Repeated exposure to hot and/or humid conditions promote physiological adaptations that lead to heat acclimation. The magnitude of adaptation is dependent on the intensity, frequency and duration of heat exposure and includes:
- Increased sweat rate
- Altered composition of sweat (less sodium/electrolyte)
- Earlier onset of sweating
- Increased plasma volume
- Increase blood volume
- Improve myocardial (cardiac muscle) efficiency
- Decrease carbohydrate metabolism
- Increase total body water
- Decrease core and skin temperature
- Increased skin blood flow
- Improved ventricular compliance
The physiological adaptations listed above help to improve the capacity for exercise in hot conditions and may improve exercise performance in temperate and cold conditions. The performance benefits include:
- Increased exercise intensity at lactate threshold
- Increased VO2max
- Improved time-trial performance
Optimal heat acclimation occurs when heat training sessions are performed daily for 10-14 days. However, research indicates heat acclimation and beneficial physiological adaptation can still occur if sessions are completed every three days (e.g. 2 sessions per week) for several weeks, and depending on the intended purpose of heat exposure, intermittent exposure may be more appropriate than daily exposures.
Physiological adaptation with heat acclimation can develop quite rapidly and most major changes occur within the first 4-7 days of heat training and exposure. However, to maximise physiological adaptation, most individuals, particularly those who are not highly trained, will require longer heat training periods (2-3 weeks). Once heat acclimation training ceases, any beneficial adaptations will be gradually lost, much like muscle mass and cardiovascular fitness would decline if you were to stop regular training. However, the rate of decay can be attenuated if you return to regular training in temperate or cool conditions.
Any possible adjustment to training sessions should be minimal and will depend on the intended purpose of the heat training and the overall volume and intensity of other training sessions.
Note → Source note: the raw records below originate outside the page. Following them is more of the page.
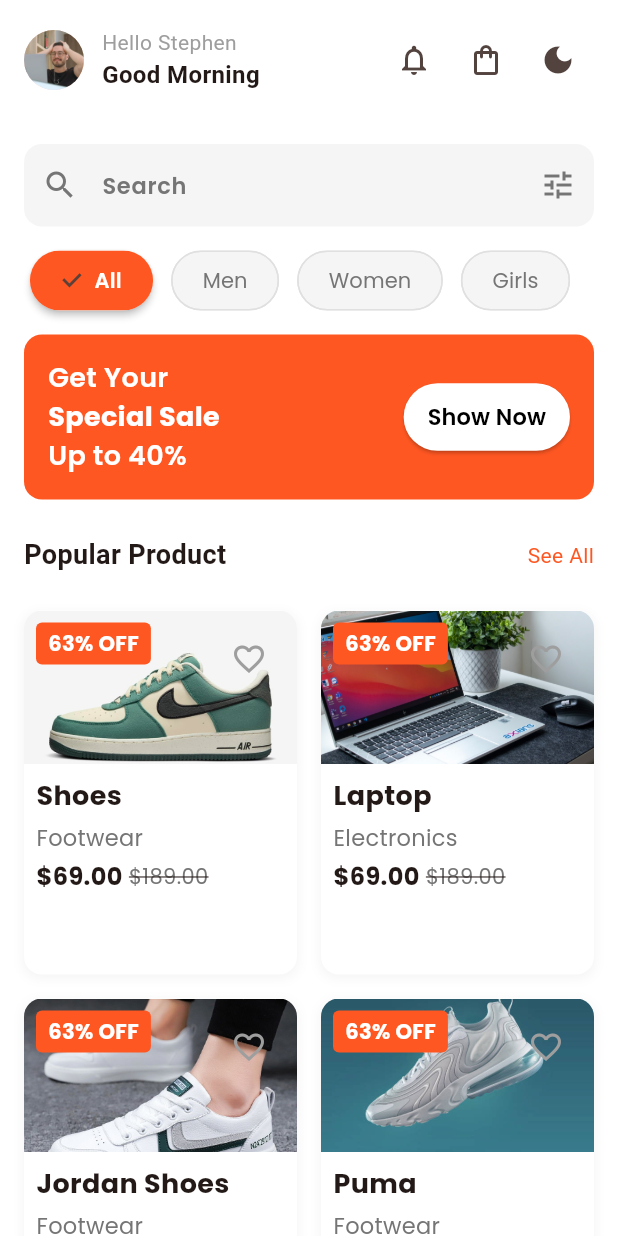
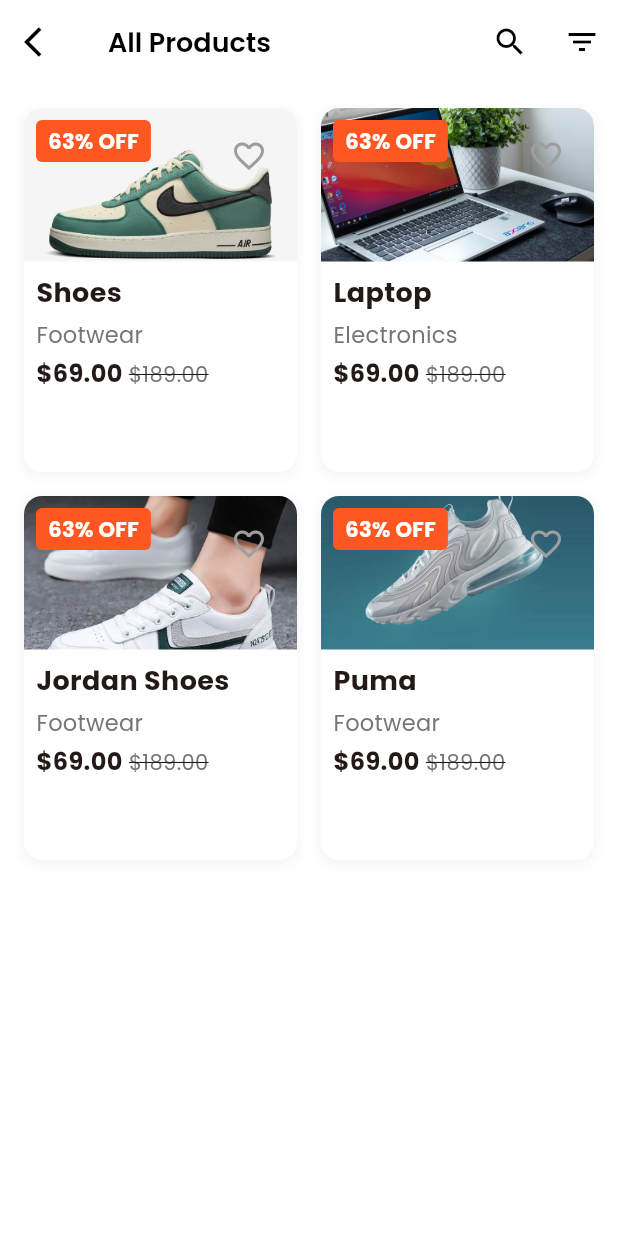
Before and after one commit to penhele/ecommerce-app, a Flutter app: the HomeScreen screen opened directly, after a tap on "See All", on a phone screen of 412 x 824 dp. Run offline on Flutter 3.47's test engine with Material 3 defaults, Android fonts, the phone set to English and light mode, and no system bars; our stand-ins replace get, get_storage, google_fonts, share_plus; accounts and stored records are empty.

Commit message:
feat: add all product screen

```diff
--- a/lib/view/home/home.dart
+++ b/lib/view/home/home.dart
@@ -2,6 +2,7 @@ import 'package:flutter/material.dart';
 import 'package:get/get.dart';
 
 import '../../controller/theme_controller.dart';
+import '../product/all_product.dart';
 import '../widgets/category_chips.dart';
 import '../widgets/custom_search_bar.dart';
 import '../widgets/product_grid.dart';
@@ -83,7 +84,7 @@ class HomeScreen extends StatelessWidget {
                     style: TextStyle(fontSize: 18, fontWeight: FontWeight.bold),
                   ),
                   GestureDetector(
-                    onTap: () {},
+                    onTap: () => Get.to(() => const AllProductScreen()),
                     child: Text(
                       'See All',
                       style: TextStyle(color: Theme.of(context).primaryColor),
--- /dev/null
+++ b/lib/view/product/all_product.dart
@@ -0,0 +1,51 @@
+import 'package:flutter/material.dart';
+import 'package:get/get.dart';
+
+import '../../utils/app_textstyles.dart';
+import '../widgets/filter_bottom_sheet.dart';
+import '../widgets/product_grid.dart';
+
+class AllProductScreen extends StatelessWidget {
+  const AllProductScreen({super.key});
+
+  @override
+  Widget build(BuildContext context) {
+    final isDark = Theme.of(context).brightness == Brightness.dark;
+
+    return Scaffold(
+      backgroundColor: Theme.of(context).scaffoldBackgroundColor,
+      appBar: AppBar(
+        leading: IconButton(
+          onPressed: () => Get.back(),
+          icon: const Icon(Icons.arrow_back_ios),
+          color: isDark ? Colors.white : Colors.black,
+        ),
+        title: Text(
+          'All Products',
+          style: AppTextStyle.withColor(
+            AppTextStyle.h3,
+            isDark ? Colors.white : Colors.black,
+          ),
+        ),
+        actions: [
+          IconButton(
+            onPressed: () {},
+            icon: Icon(
+              Icons.search,
+              color: isDark ? Colors.white : Colors.black,
+            ),
+          ),
+          IconButton(
+            onPressed: () => FilterBottomSheet.show(context),
+            icon: Icon(
+              Icons.filter_list,
+              color: isDark ? Colors.white : Colors.black,
+            ),
+          ),
+        ],
+      ),
+
+      body: const ProductGrid(),
+    );
+  }
+}
--- a/lib/view/product/product_detail.dart
+++ b/lib/view/product/product_detail.dart
@@ -20,7 +20,7 @@ class ProductDetailScreen extends StatelessWidget {
       appBar: AppBar(
         leading: IconButton(
           onPressed: () => Navigator.pop(context),
-          icon: const Icon(Icons.arrow_back),
+          icon: const Icon(Icons.arrow_back_ios),
           color: isDark ? Colors.white : Colors.black,
         ),
         title: Text(
```
Also changed, not shown: lib/view/widgets/filter_bottom_sheet.dart (added, +164 -0 lines).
If the overall aim of heat training is to induce further training load without increasing mechanical load or training duration, then no adjustments should be made to other training sessions and heat training should simply replace an equivalent session or sessions in temperate conditions. Alternatively, heat training sessions could be added to an existing training program to further increase training load.
If the overall aim of heat training is to evoke heat acclimation arising as a result of the increased thermal load, then heat training sessions should be the focal point of a 1-3 week training cycle. Heat training sessions should be completed on most days (4-7 sessions) in this period to maximise the acclimation potential. During initial heat training sessions, consider training at a steady state below lactate threshold (~65% of VO2max). To maintain a consistent thermal load, training intensity should increase to match the rate of acclimation. This can be achieved in two ways: by setting a target heart rate (or heart rate range), or by moderately increasing the exercise intensity (workload) after four, nine and 14 sessions (to match the general progression of heat acclimation).
Another important consideration when training in the heat is fluid intake. Given that sweating will be profuse, it is important to hydrate properly before, during and after training. Measuring body mass prior to and after training will identify rehydration needs, but also inform on sweat rate and fluid requirements during training in the heat.
Training in a hot and humid environment is very safe and the risk of an adverse reaction is minimal. To ensure client safety, all training sessions are monitored by UCRISE staff members who are completing post graduate studies in sport and exercise science.